My husband and I play “World of Warcraft” together. It’s actually saved us money. Paying $14.99 a piece to play each month is cheaper than going out when we need something to do. We still go out, but not as much. It gives us something to do together. We don’t play every day, but several times a week. We tend to play PVP more than run raids or dungeons.

I wouldn’t call us “hardcore gamers,” even though we play a MMORPG several times a week. We don’t follow WoW news. We don’t know everything about the game even though we’ve played it off and on for several years. As we play, we pick up details of the lore, but neither one of us can tell you the whole story.

I suppose we fall under the “casual gamer” umbrella.

Could I become a hardcore gamer? Sure, but I don’t want to. Video game lore tends to exaggerate circumstances a little too much for me. I prefer to keep a touch of realism to the fandoms I follow closely.

At some point, BioWare will release “Star Wars: The Old Republic.” My husband has followed this game for years. And while I fully expect him to become a “hardcore gamer,” I won’t. As much as I love Star Wars, my passion lies in the post-ROTJ era. He wants to try all of the classes. We plan to roll two characters to run around together. My vote is on Chiss Imperial Agent. Anyone who knows where my passion lies in the Star Wars Expanded Universe can guess why.

More couples are playing MMORPGs together. It’s a hobby, that when managed correctly, can bring two people closer together. Those hours spent running battlegrounds or raids are an effective bonding activity. It takes some work to find a class balance between the two of you. For example, I know of a couple who ran as a healer and tank for years. When someone would criticize the tanking or healing, the other would jump to defend, regardless if the offending party was right or wrong. Often the group would break up and that was it. We tend to stick to DPS classes.

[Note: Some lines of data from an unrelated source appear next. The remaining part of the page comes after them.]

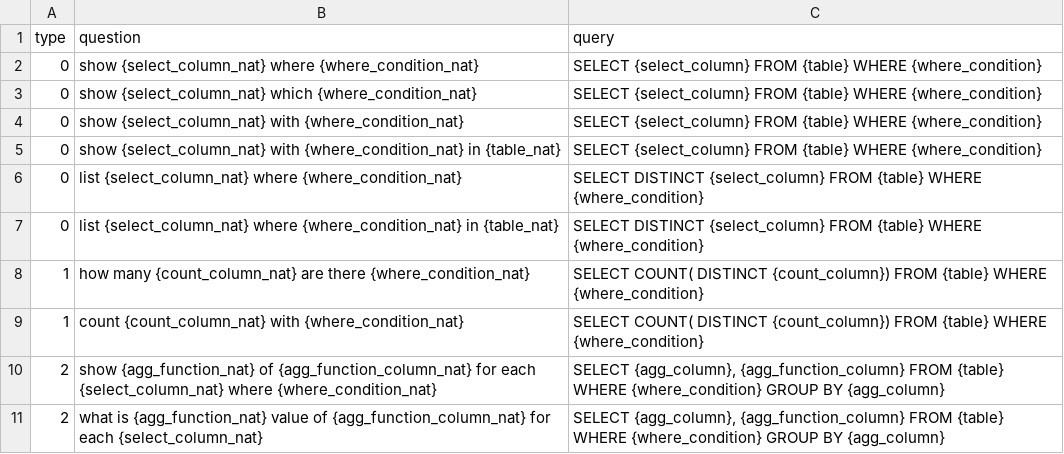
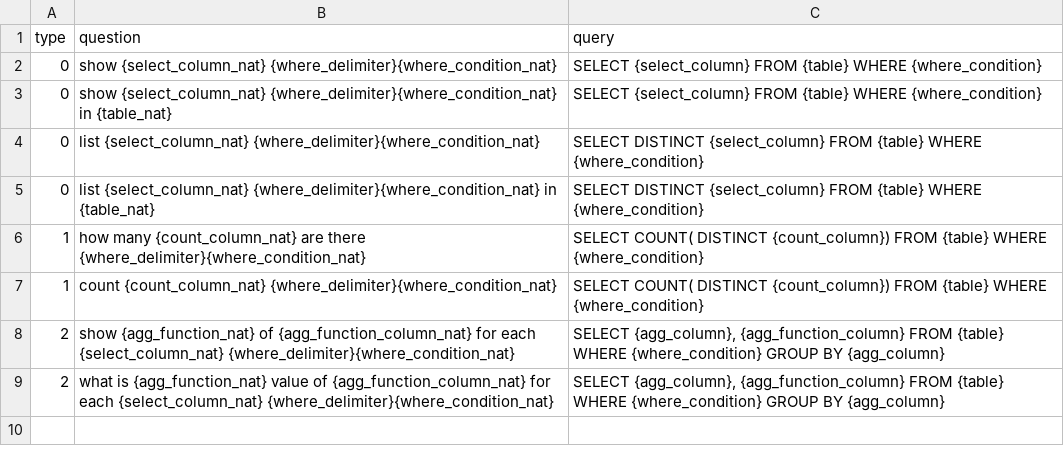
Before and after one commit to JenniferOH/query_label_maker, a CSV file: input/query_template.csv, drawn as a sheet.

```diff
--- a/input/query_template.csv
+++ b/input/query_template.csv
@@ -1,11 +1,9 @@
 type,question,query
-0,"show {select_column_nat} where {where_condition_nat}","SELECT {select_column} FROM {table} WHERE {where_condition}"
-0,"show {select_column_nat} which {where_condition_nat}","SELECT {select_column} FROM {table} WHERE {where_condition}"
-0,"show {select_column_nat} with {where_condition_nat}","SELECT {select_column} FROM {table} WHERE {where_condition}"
-0,"show {select_column_nat} with {where_condition_nat} in {table_nat}","SELECT {select_column} FROM {table} WHERE {where_condition}"
-0,"list {select_column_nat} where {where_condition_nat}","SELECT DISTINCT {select_column} FROM {table} WHERE {where_condition}"
-0,"list {select_column_nat} where {where_condition_nat} in {table_nat}","SELECT DISTINCT {select_column} FROM {table} WHERE {where_condition}"
-1,"how many {count_column_nat} are there {where_condition_nat}","SELECT COUNT( DISTINCT {count_column}) FROM {table} WHERE {where_condition}"
-1,"count {count_column_nat} with {where_condition_nat}","SELECT COUNT( DISTINCT {count_column}) FROM {table} WHERE {where_condition}"
-2,"show {agg_function_nat} of {agg_function_column_nat} for each {select_column_nat} where {where_condition_nat}","SELECT {agg_column}, {agg_function_column} FROM {table} WHERE {where_condition} GROUP BY {agg_column}"
-2,"what is {agg_function_nat} value of {agg_function_column_nat} for each {select_column_nat}","SELECT {agg_column}, {agg_function_column} FROM {table} WHERE {where_condition} GROUP BY {agg_column}"
+0,"show {select_column_nat} {where_delimiter}{where_condition_nat}","SELECT {select_column} FROM {table} WHERE {where_condition}"
+0,"show {select_column_nat} {where_delimiter}{where_condition_nat} in {table_nat}","SELECT {select_column} FROM {table} WHERE {where_condition}"
+0,"list {select_column_nat} {where_delimiter}{where_condition_nat}","SELECT DISTINCT {select_column} FROM {table} WHERE {where_condition}"
+0,"list {select_column_nat} {where_delimiter}{where_condition_nat} in {table_nat}","SELECT DISTINCT {select_column} FROM {table} WHERE {where_condition}"
+1,"how many {count_column_nat} are there {where_delimiter}{where_condition_nat}","SELECT COUNT( DISTINCT {count_column}) FROM {table} WHERE {where_condition}"
+1,"count {count_column_nat} {where_delimiter}{where_condition_nat}","SELECT COUNT( DISTINCT {count_column}) FROM {table} WHERE {where_condition}"
+2,"show {agg_function_nat} of {agg_function_column_nat} for each {select_column_nat} {where_delimiter}{where_condition_nat}","SELECT {agg_column}, {agg_function_column} FROM {table} WHERE {where_condition} GROUP BY {agg_column}"
+2,"what is {agg_function_nat} value of {agg_function_column_nat} for each {select_column_nat} {where_delimiter}{where_condition_nat}","SELECT {agg_column}, {agg_function_column} FROM {table} WHERE {where_condition} GROUP BY {agg_column}"
```
Also changed, not shown: input/columns.csv, input/datetime_template.csv, 4 other files.
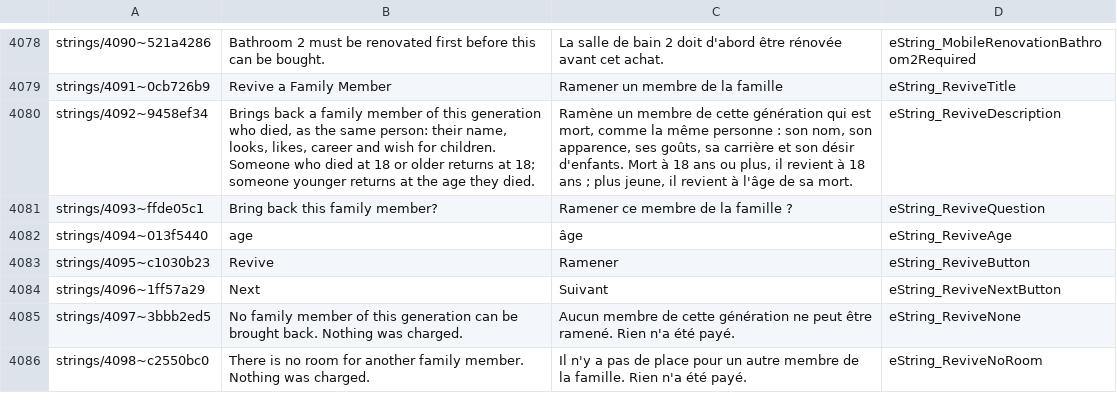
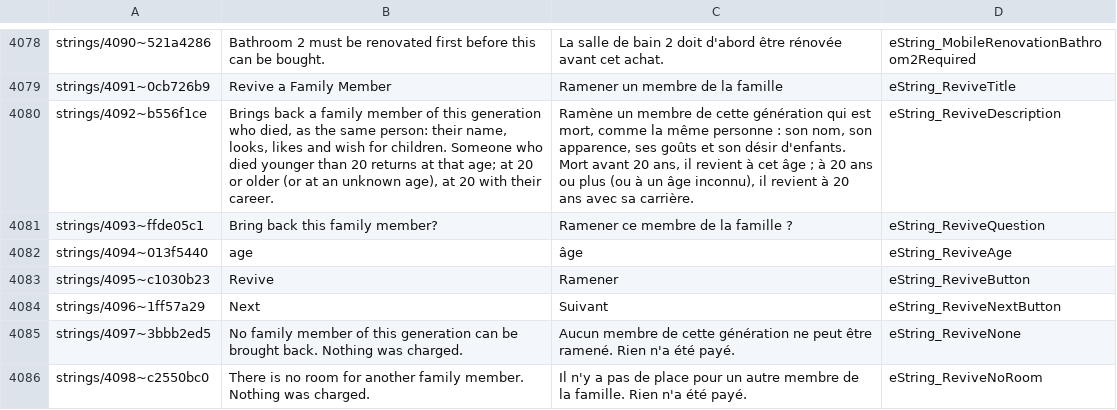
Before and after one commit to Lorsieab2/Virtual-Families-2-Restoration-Addition-Patcher, a TSV file: translations/fr.tsv, drawn as a sheet; only a part is shown, gaps mark what is left out.

```diff
--- a/translations/fr.tsv
+++ b/translations/fr.tsv
@@ -4079,3 +4079,3 @@ strings/4090~521a4286	Bathroom 2 must be renovated first before this can be boug
 strings/4091~0cb726b9	Revive a Family Member	Ramener un membre de la famille	eString_ReviveTitle
-strings/4092~9458ef34	Brings back a family member of this generation who died, as the same person: their name, looks, likes, career and wish for children. Someone who died at 18 or older returns at 18; someone younger returns at the age they died.	Ramène un membre de cette génération qui est mort, comme la même personne : son nom, son apparence, ses goûts, sa carrière et son désir d'enfants. Mort à 18 ans ou plus, il revient à 18 ans ; plus jeune, il revient à l'âge de sa mort.	eString_ReviveDescription
+strings/4092~b556f1ce	Brings back a family member of this generation who died, as the same person: their name, looks, likes and wish for children. Someone who died younger than 20 returns at that age; at 20 or older (or at an unknown age), at 20 with their career.	Ramène un membre de cette génération qui est mort, comme la même personne : son nom, son apparence, ses goûts et son désir d'enfants. Mort avant 20 ans, il revient à cet âge ; à 20 ans ou plus (ou à un âge inconnu), il revient à 20 ans avec sa carrière.	eString_ReviveDescription
 strings/4093~ffde05c1	Bring back this family member?	Ramener ce membre de la famille ?	eString_ReviveQuestion
```
Also changed, not shown: 9 other files.
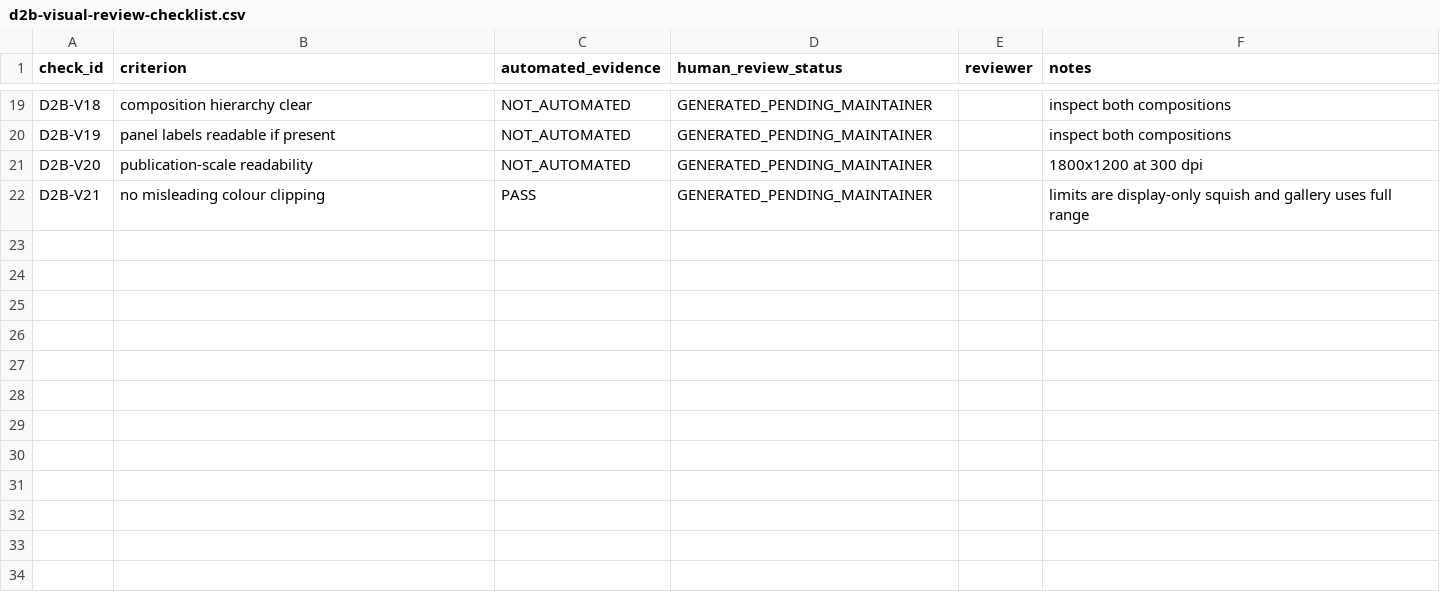
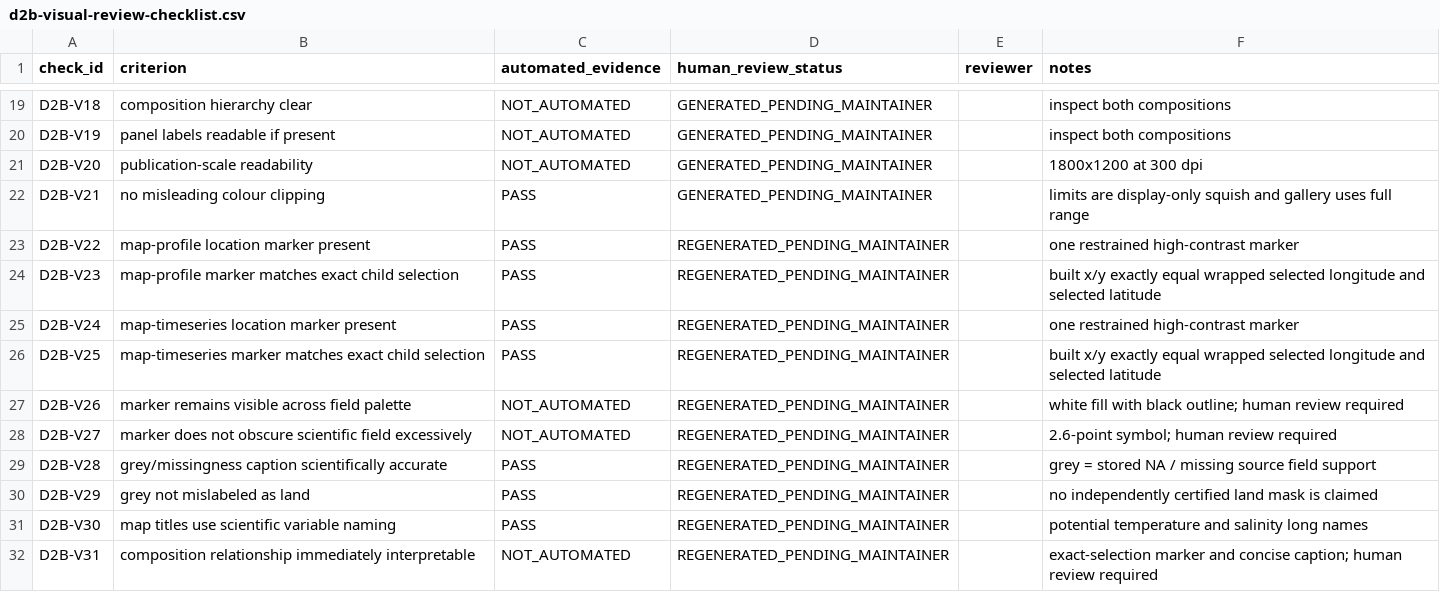
Before and after one commit to qselmer/oceancube, a CSV file: dev/visualization/d2b/d2b-visual-review-checklist.csv, drawn as a sheet; only a part is shown, gaps mark what is left out.

Commit message:
fix: link map compositions to exact selections

```diff
--- a/dev/visualization/d2b/d2b-visual-review-checklist.csv
+++ b/dev/visualization/d2b/d2b-visual-review-checklist.csv
@@ -22 +22,11 @@ D2B-V20,"publication-scale readability",NOT_AUTOMATED,GENERATED_PENDING_MAINTAIN
 D2B-V21,"no misleading colour clipping",PASS,GENERATED_PENDING_MAINTAINER,,"limits are display-only squish and gallery uses full range"
+D2B-V22,"map-profile location marker present",PASS,REGENERATED_PENDING_MAINTAINER,,"one restrained high-contrast marker"
+D2B-V23,"map-profile marker matches exact child selection",PASS,REGENERATED_PENDING_MAINTAINER,,"built x/y exactly equal wrapped selected longitude and selected latitude"
+D2B-V24,"map-timeseries location marker present",PASS,REGENERATED_PENDING_MAINTAINER,,"one restrained high-contrast marker"
+D2B-V25,"map-timeseries marker matches exact child selection",PASS,REGENERATED_PENDING_MAINTAINER,,"built x/y exactly equal wrapped selected longitude and selected latitude"
+D2B-V26,"marker remains visible across field palette",NOT_AUTOMATED,REGENERATED_PENDING_MAINTAINER,,"white fill with black outline; human review required"
+D2B-V27,"marker does not obscure scientific field excessively",NOT_AUTOMATED,REGENERATED_PENDING_MAINTAINER,,"2.6-point symbol; human review required"
+D2B-V28,"grey/missingness caption scientifically accurate",PASS,REGENERATED_PENDING_MAINTAINER,,"grey = stored NA / missing source field support"
+D2B-V29,"grey not mislabeled as land",PASS,REGENERATED_PENDING_MAINTAINER,,"no independently certified land mask is claimed"
+D2B-V30,"map titles use scientific variable naming",PASS,REGENERATED_PENDING_MAINTAINER,,"potential temperature and salinity long names"
+D2B-V31,"composition relationship immediately interpretable",NOT_AUTOMATED,REGENERATED_PENDING_MAINTAINER,,"exact-selection marker and concise caption; human review required"
```
Also changed, not shown: dev/gallery/visualization/manifest.csv, dev/visualization/d2b/d2b-build-check.csv, 17 other files.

A stigma comes out when some players find out that a woman is controlling the character. I’ve been asked if my husband helps me play, or if I play because of him. The thought that I actually enjoy the game seems foreign to some players. Some players assume the reason I’m not a hardcore gamer is because I am a woman. I am not a hardcore game because I don’t want to be. It has nothing to do with what sex I am. I’d rather spend hours reading about the war with the Yuuzhan Vong or Corran Horn’s training with the Rogue Squadron than the details behind Deathwing the Destroyer’s return.

It’s all about choice. I play the game because I enjoy it and it provides my husband and I with a fun hobby. It’s better than sitting in silence in front of the television watching sitcom reruns. I can’t tell you the story behind the Lunar Festival or Jaina Proudmore, but I know how to be that “F****** mage” people rant about the battleground and that’s enough for me.

1 Comment

Filed under Gaming, MMORPG, SWTOR, WoW

One response to “When "World of Warcraft" helps a marriage

Leave a Reply

Fill in your details below or click an icon to log in:

WordPress.com Logo

You are commenting using your WordPress.com account. Log Out /  Change )

Google+ photo

You are commenting using your Google+ account. Log Out /  Change )

Twitter picture

You are commenting using your Twitter account. Log Out /  Change )

Facebook photo

You are commenting using your Facebook account. Log Out /  Change )

Connecting to %s